(Beginning of The data)

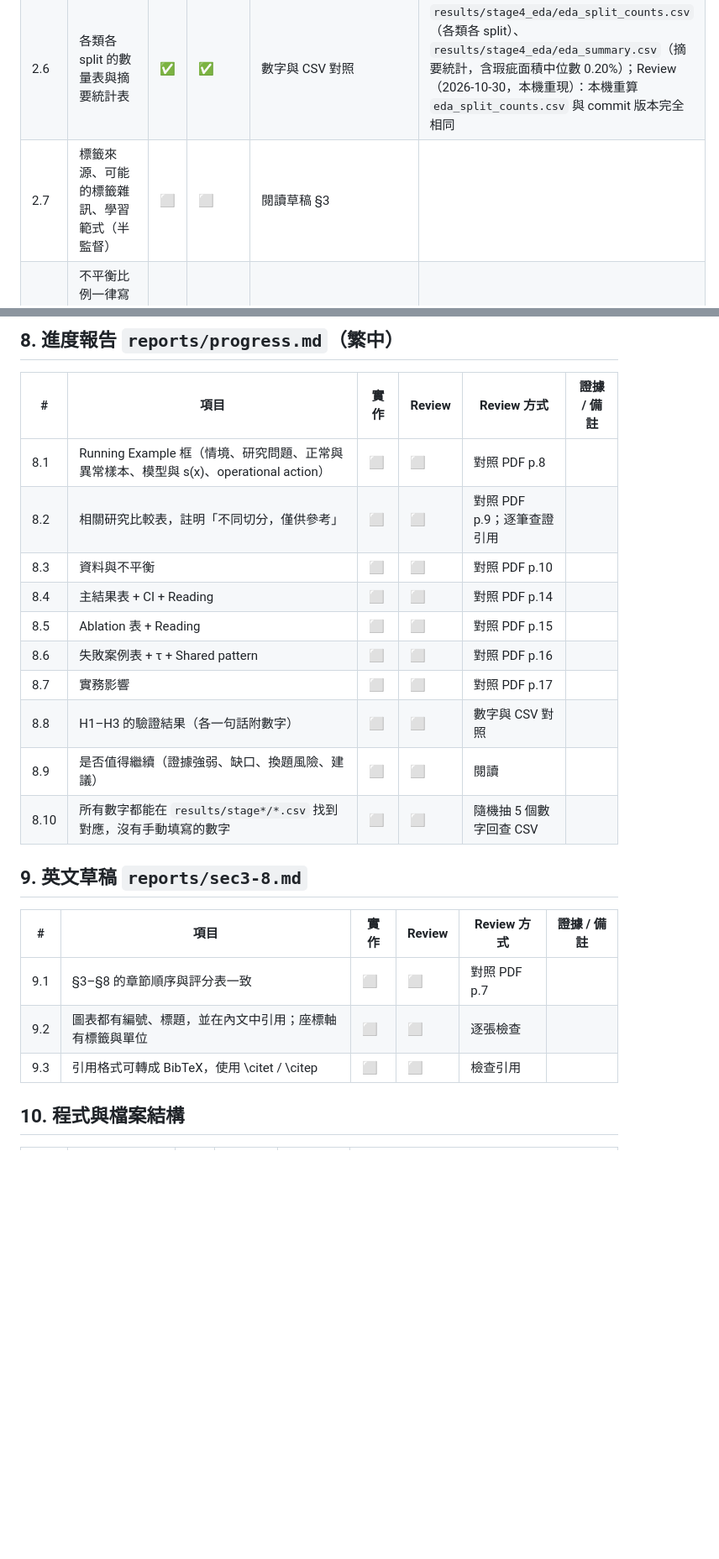
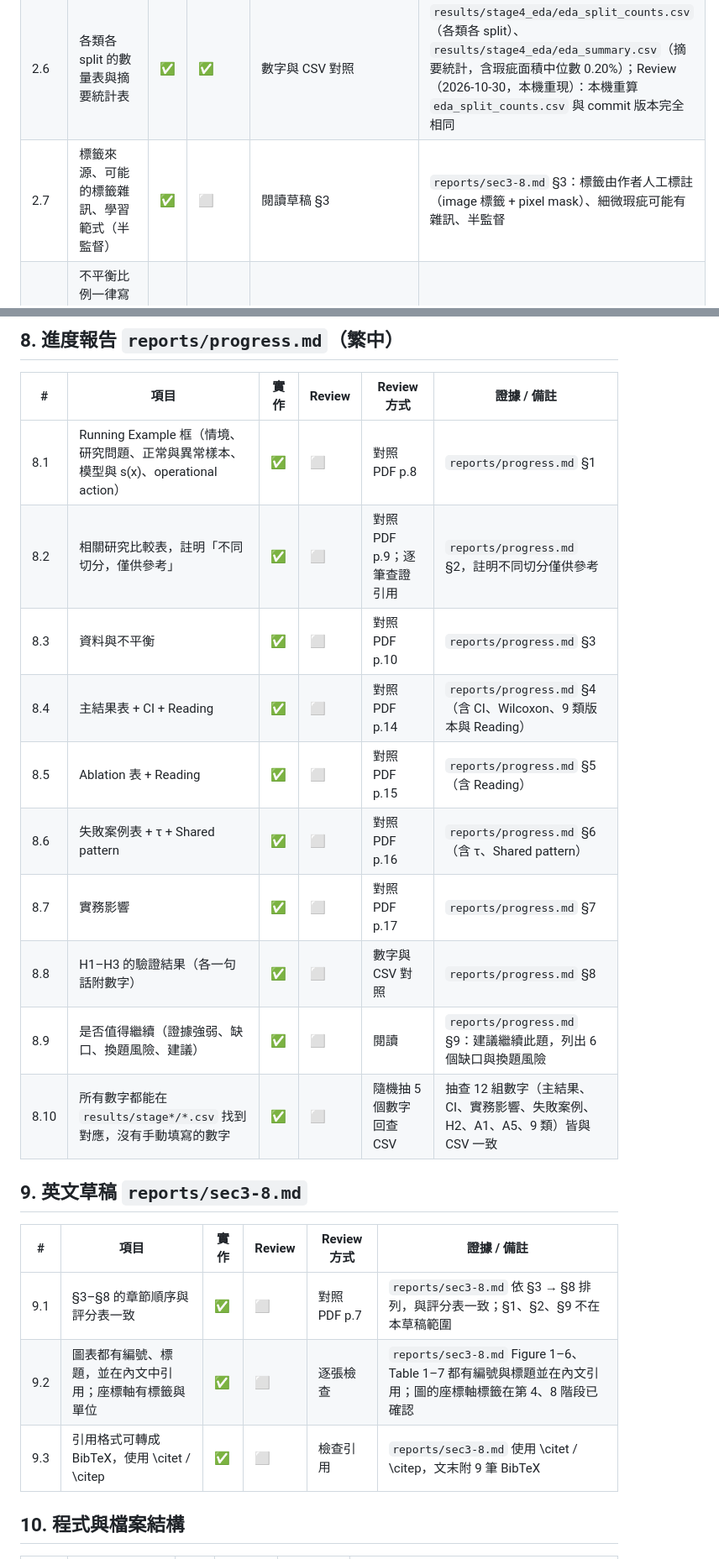
Before and after one commit to calculusfkyou/nycu-data-mining-assignment-2-115-1, a Markdown page: CHECKLIST.md, 2 parts joined by grey strips. Shown at 84% size. Drawn GitHub-style; blank space fills up the shorter version.

```diff
--- a/CHECKLIST.md
+++ b/CHECKLIST.md
@@ -70,5 +70,5 @@
 | 2.5 | 報告 N、anomaly 數、D（150,528 與 Tier 2 的 100 維） | ✅ | ✅ | 數字與 `splits/visa_split.csv` 對照 | `results/stage4_eda/eda_summary.csv`：N 10,821、anomaly 1,200、D = 150,528、Tier 2 每位置 100 維；原圖寬 1274–1562、高 960–1176 px；Review（2026-10-30，本機重現）：數字與 `eda_summary.csv` 及切分計數一致 |
 | 2.6 | 各類各 split 的數量表與摘要統計表 | ✅ | ✅ | 數字與 CSV 對照 | `results/stage4_eda/eda_split_counts.csv`（各類各 split）、`results/stage4_eda/eda_summary.csv`（摘要統計，含瑕疵面積中位數 0.20%）；Review（2026-10-30，本機重現）：本機重算 `eda_split_counts.csv` 與 commit 版本完全相同 |
-| 2.7 | 標籤來源、可能的標籤雜訊、學習範式（半監督） | ⬜ | ⬜ | 閱讀草稿 §3 | |
+| 2.7 | 標籤來源、可能的標籤雜訊、學習範式（半監督） | ✅ | ⬜ | 閱讀草稿 §3 | `reports/sec3-8.md` §3：標籤由作者人工標註（image 標籤 + pixel mask）、細微瑕疵可能有雜訊、半監督 |
 | 2.8 | 不平衡比例一律寫成 anomaly : normal（全資料 1 : 8，test 約 1 : 1.34） | ✅ | ✅ | 自行計算並比對 | `results/stage4_eda/eda_imbalance.csv`：全資料 1 : 8.02、test 1 : 1.34、val 1 : 3.98；Review（2026-10-30，本機重現）：本機重算 `eda_imbalance.csv` 完全相同 |
 | 2.9 | 用「全猜正常」示範 accuracy 會失效 | ✅ | ✅ | 檢查數字是否等於 normal 比例 | `results/stage4_eda/eda_imbalance.csv`：全猜正常的 accuracy 為全資料 88.9%、test 57.2%、π=1% 時 99.0%、π=5% 時 95.0%；Review（2026-10-30，本機重現）：accuracy 等於 normal 比例（57.2% = 962 / 1,682） |
@@ -154,24 +154,24 @@
 
 | # | 項目 | 實作 | Review | Review 方式 | 證據 / 備註 |
 |---|---|---|---|---|---|
-| 8.1 | Running Example 框（情境、研究問題、正常與異常樣本、模型與 s(x)、operational action） | ⬜ | ⬜ | 對照 PDF p.8 | |
-| 8.2 | 相關研究比較表，註明「不同切分，僅供參考」 | ⬜ | ⬜ | 對照 PDF p.9；逐筆查證引用 | |
-| 8.3 | 資料與不平衡 | ⬜ | ⬜ | 對照 PDF p.10 | |
-| 8.4 | 主結果表 + CI + Reading | ⬜ | ⬜ | 對照 PDF p.14 | |
-| 8.5 | Ablation 表 + Reading | ⬜ | ⬜ | 對照 PDF p.15 | |
-| 8.6 | 失敗案例表 + τ + Shared pattern | ⬜ | ⬜ | 對照 PDF p.16 | |
-| 8.7 | 實務影響 | ⬜ | ⬜ | 對照 PDF p.17 | |
-| 8.8 | H1–H3 的驗證結果（各一句話附數字） | ⬜ | ⬜ | 數字與 CSV 對照 | |
-| 8.9 | 是否值得繼續（證據強弱、缺口、換題風險、建議） | ⬜ | ⬜ | 閱讀 | |
-| 8.10 | 所有數字都能在 `results/stage*/*.csv` 找到對應，沒有手動填寫的數字 | ⬜ | ⬜ | 隨機抽 5 個數字回查 CSV | |
+| 8.1 | Running Example 框（情境、研究問題、正常與異常樣本、模型與 s(x)、operational action） | ✅ | ⬜ | 對照 PDF p.8 | `reports/progress.md` §1 |
+| 8.2 | 相關研究比較表，註明「不同切分，僅供參考」 | ✅ | ⬜ | 對照 PDF p.9；逐筆查證引用 | `reports/progress.md` §2，註明不同切分僅供參考 |
+| 8.3 | 資料與不平衡 | ✅ | ⬜ | 對照 PDF p.10 | `reports/progress.md` §3 |
+| 8.4 | 主結果表 + CI + Reading | ✅ | ⬜ | 對照 PDF p.14 | `reports/progress.md` §4（含 CI、Wilcoxon、9 類版本與 Reading） |
+| 8.5 | Ablation 表 + Reading | ✅ | ⬜ | 對照 PDF p.15 | `reports/progress.md` §5（含 Reading） |
+| 8.6 | 失敗案例表 + τ + Shared pattern | ✅ | ⬜ | 對照 PDF p.16 | `reports/progress.md` §6（含 τ、Shared pattern） |
+| 8.7 | 實務影響 | ✅ | ⬜ | 對照 PDF p.17 | `reports/progress.md` §7 |
+| 8.8 | H1–H3 的驗證結果（各一句話附數字） | ✅ | ⬜ | 數字與 CSV 對照 | `reports/progress.md` §8 |
+| 8.9 | 是否值得繼續（證據強弱、缺口、換題風險、建議） | ✅ | ⬜ | 閱讀 | `reports/progress.md` §9：建議繼續此題，列出 6 個缺口與換題風險 |
+| 8.10 | 所有數字都能在 `results/stage*/*.csv` 找到對應，沒有手動填寫的數字 | ✅ | ⬜ | 隨機抽 5 個數字回查 CSV | 抽查 12 組數字（主結果、CI、實務影響、失敗案例、H2、A1、A5、9 類）皆與 CSV 一致 |
 
 ## 9. 英文草稿 `reports/sec3-8.md`
 
 | # | 項目 | 實作 | Review | Review 方式 | 證據 / 備註 |
 |---|---|---|---|---|---|
-| 9.1 | §3–§8 的章節順序與評分表一致 | ⬜ | ⬜ | 對照 PDF p.7 | |
-| 9.2 | 圖表都有編號、標題，並在內文中引用；座標軸有標籤與單位 | ⬜ | ⬜ | 逐張檢查 | |
-| 9.3 | 引用格式可轉成 BibTeX，使用 \citet / \citep | ⬜ | ⬜ | 檢查引用 | |
+| 9.1 | §3–§8 的章節順序與評分表一致 | ✅ | ⬜ | 對照 PDF p.7 | `reports/sec3-8.md` 依 §3 → §8 排列，與評分表一致；§1、§2、§9 不在本草稿範圍 |
+| 9.2 | 圖表都有編號、標題，並在內文中引用；座標軸有標籤與單位 | ✅ | ⬜ | 逐張檢查 | `reports/sec3-8.md` Figure 1–6、Table 1–7 都有編號與標題並在內文引用；圖的座標軸標籤在第 4、8 階段已確認 |
+| 9.3 | 引用格式可轉成 BibTeX，使用 \citet / \citep | ✅ | ⬜ | 檢查引用 | `reports/sec3-8.md` 使用 \citet / \citep，文末附 9 筆 BibTeX |
 
 ## 10. 程式與檔案結構
 
```
Also changed, not shown: other parts of CHECKLIST.md (+24 -24 lines), reports/progress.md (added, +227 -0 lines), reports/sec3-8.md (added, +349 -0 lines).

(End of The data)

# Problem requirements
Everything in the listing above, apart from its pictures, must be repeated exactly.

# Solution to the exercise
Before and after one commit to calculusfkyou/nycu-data-mining-assignment-2-115-1, a Markdown page: CHECKLIST.md, 2 parts joined by grey strips. Shown at 84% size. Drawn GitHub-style; blank space fills up the shorter version.

```diff
--- a/CHECKLIST.md
+++ b/CHECKLIST.md
@@ -70,5 +70,5 @@
 | 2.5 | 報告 N、anomaly 數、D（150,528 與 Tier 2 的 100 維） | ✅ | ✅ | 數字與 `splits/visa_split.csv` 對照 | `results/stage4_eda/eda_summary.csv`：N 10,821、anomaly 1,200、D = 150,528、Tier 2 每位置 100 維；原圖寬 1274–1562、高 960–1176 px；Review（2026-10-30，本機重現）：數字與 `eda_summary.csv` 及切分計數一致 |
 | 2.6 | 各類各 split 的數量表與摘要統計表 | ✅ | ✅ | 數字與 CSV 對照 | `results/stage4_eda/eda_split_counts.csv`（各類各 split）、`results/stage4_eda/eda_summary.csv`（摘要統計，含瑕疵面積中位數 0.20%）；Review（2026-10-30，本機重現）：本機重算 `eda_split_counts.csv` 與 commit 版本完全相同 |
-| 2.7 | 標籤來源、可能的標籤雜訊、學習範式（半監督） | ⬜ | ⬜ | 閱讀草稿 §3 | |
+| 2.7 | 標籤來源、可能的標籤雜訊、學習範式（半監督） | ✅ | ⬜ | 閱讀草稿 §3 | `reports/sec3-8.md` §3：標籤由作者人工標註（image 標籤 + pixel mask）、細微瑕疵可能有雜訊、半監督 |
 | 2.8 | 不平衡比例一律寫成 anomaly : normal（全資料 1 : 8，test 約 1 : 1.34） | ✅ | ✅ | 自行計算並比對 | `results/stage4_eda/eda_imbalance.csv`：全資料 1 : 8.02、test 1 : 1.34、val 1 : 3.98；Review（2026-10-30，本機重現）：本機重算 `eda_imbalance.csv` 完全相同 |
 | 2.9 | 用「全猜正常」示範 accuracy 會失效 | ✅ | ✅ | 檢查數字是否等於 normal 比例 | `results/stage4_eda/eda_imbalance.csv`：全猜正常的 accuracy 為全資料 88.9%、test 57.2%、π=1% 時 99.0%、π=5% 時 95.0%；Review（2026-10-30，本機重現）：accuracy 等於 normal 比例（57.2% = 962 / 1,682） |
@@ -154,24 +154,24 @@
 
 | # | 項目 | 實作 | Review | Review 方式 | 證據 / 備註 |
 |---|---|---|---|---|---|
-| 8.1 | Running Example 框（情境、研究問題、正常與異常樣本、模型與 s(x)、operational action） | ⬜ | ⬜ | 對照 PDF p.8 | |
-| 8.2 | 相關研究比較表，註明「不同切分，僅供參考」 | ⬜ | ⬜ | 對照 PDF p.9；逐筆查證引用 | |
-| 8.3 | 資料與不平衡 | ⬜ | ⬜ | 對照 PDF p.10 | |
-| 8.4 | 主結果表 + CI + Reading | ⬜ | ⬜ | 對照 PDF p.14 | |
-| 8.5 | Ablation 表 + Reading | ⬜ | ⬜ | 對照 PDF p.15 | |
-| 8.6 | 失敗案例表 + τ + Shared pattern | ⬜ | ⬜ | 對照 PDF p.16 | |
-| 8.7 | 實務影響 | ⬜ | ⬜ | 對照 PDF p.17 | |
-| 8.8 | H1–H3 的驗證結果（各一句話附數字） | ⬜ | ⬜ | 數字與 CSV 對照 | |
-| 8.9 | 是否值得繼續（證據強弱、缺口、換題風險、建議） | ⬜ | ⬜ | 閱讀 | |
-| 8.10 | 所有數字都能在 `results/stage*/*.csv` 找到對應，沒有手動填寫的數字 | ⬜ | ⬜ | 隨機抽 5 個數字回查 CSV | |
+| 8.1 | Running Example 框（情境、研究問題、正常與異常樣本、模型與 s(x)、operational action） | ✅ | ⬜ | 對照 PDF p.8 | `reports/progress.md` §1 |
+| 8.2 | 相關研究比較表，註明「不同切分，僅供參考」 | ✅ | ⬜ | 對照 PDF p.9；逐筆查證引用 | `reports/progress.md` §2，註明不同切分僅供參考 |
+| 8.3 | 資料與不平衡 | ✅ | ⬜ | 對照 PDF p.10 | `reports/progress.md` §3 |
+| 8.4 | 主結果表 + CI + Reading | ✅ | ⬜ | 對照 PDF p.14 | `reports/progress.md` §4（含 CI、Wilcoxon、9 類版本與 Reading） |
+| 8.5 | Ablation 表 + Reading | ✅ | ⬜ | 對照 PDF p.15 | `reports/progress.md` §5（含 Reading） |
+| 8.6 | 失敗案例表 + τ + Shared pattern | ✅ | ⬜ | 對照 PDF p.16 | `reports/progress.md` §6（含 τ、Shared pattern） |
+| 8.7 | 實務影響 | ✅ | ⬜ | 對照 PDF p.17 | `reports/progress.md` §7 |
+| 8.8 | H1–H3 的驗證結果（各一句話附數字） | ✅ | ⬜ | 數字與 CSV 對照 | `reports/progress.md` §8 |
+| 8.9 | 是否值得繼續（證據強弱、缺口、換題風險、建議） | ✅ | ⬜ | 閱讀 | `reports/progress.md` §9：建議繼續此題，列出 6 個缺口與換題風險 |
+| 8.10 | 所有數字都能在 `results/stage*/*.csv` 找到對應，沒有手動填寫的數字 | ✅ | ⬜ | 隨機抽 5 個數字回查 CSV | 抽查 12 組數字（主結果、CI、實務影響、失敗案例、H2、A1、A5、9 類）皆與 CSV 一致 |
 
 ## 9. 英文草稿 `reports/sec3-8.md`
 
 | # | 項目 | 實作 | Review | Review 方式 | 證據 / 備註 |
 |---|---|---|---|---|---|
-| 9.1 | §3–§8 的章節順序與評分表一致 | ⬜ | ⬜ | 對照 PDF p.7 | |
-| 9.2 | 圖表都有編號、標題，並在內文中引用；座標軸有標籤與單位 | ⬜ | ⬜ | 逐張檢查 | |
-| 9.3 | 引用格式可轉成 BibTeX，使用 \citet / \citep | ⬜ | ⬜ | 檢查引用 | |
+| 9.1 | §3–§8 的章節順序與評分表一致 | ✅ | ⬜ | 對照 PDF p.7 | `reports/sec3-8.md` 依 §3 → §8 排列，與評分表一致；§1、§2、§9 不在本草稿範圍 |
+| 9.2 | 圖表都有編號、標題，並在內文中引用；座標軸有標籤與單位 | ✅ | ⬜ | 逐張檢查 | `reports/sec3-8.md` Figure 1–6、Table 1–7 都有編號與標題並在內文引用；圖的座標軸標籤在第 4、8 階段已確認 |
+| 9.3 | 引用格式可轉成 BibTeX，使用 \citet / \citep | ✅ | ⬜ | 檢查引用 | `reports/sec3-8.md` 使用 \citet / \citep，文末附 9 筆 BibTeX |
 
 ## 10. 程式與檔案結構
 
```
Also changed, not shown: other parts of CHECKLIST.md (+24 -24 lines), reports/progress.md (added, +227 -0 lines), reports/sec3-8.md (added, +349 -0 lines).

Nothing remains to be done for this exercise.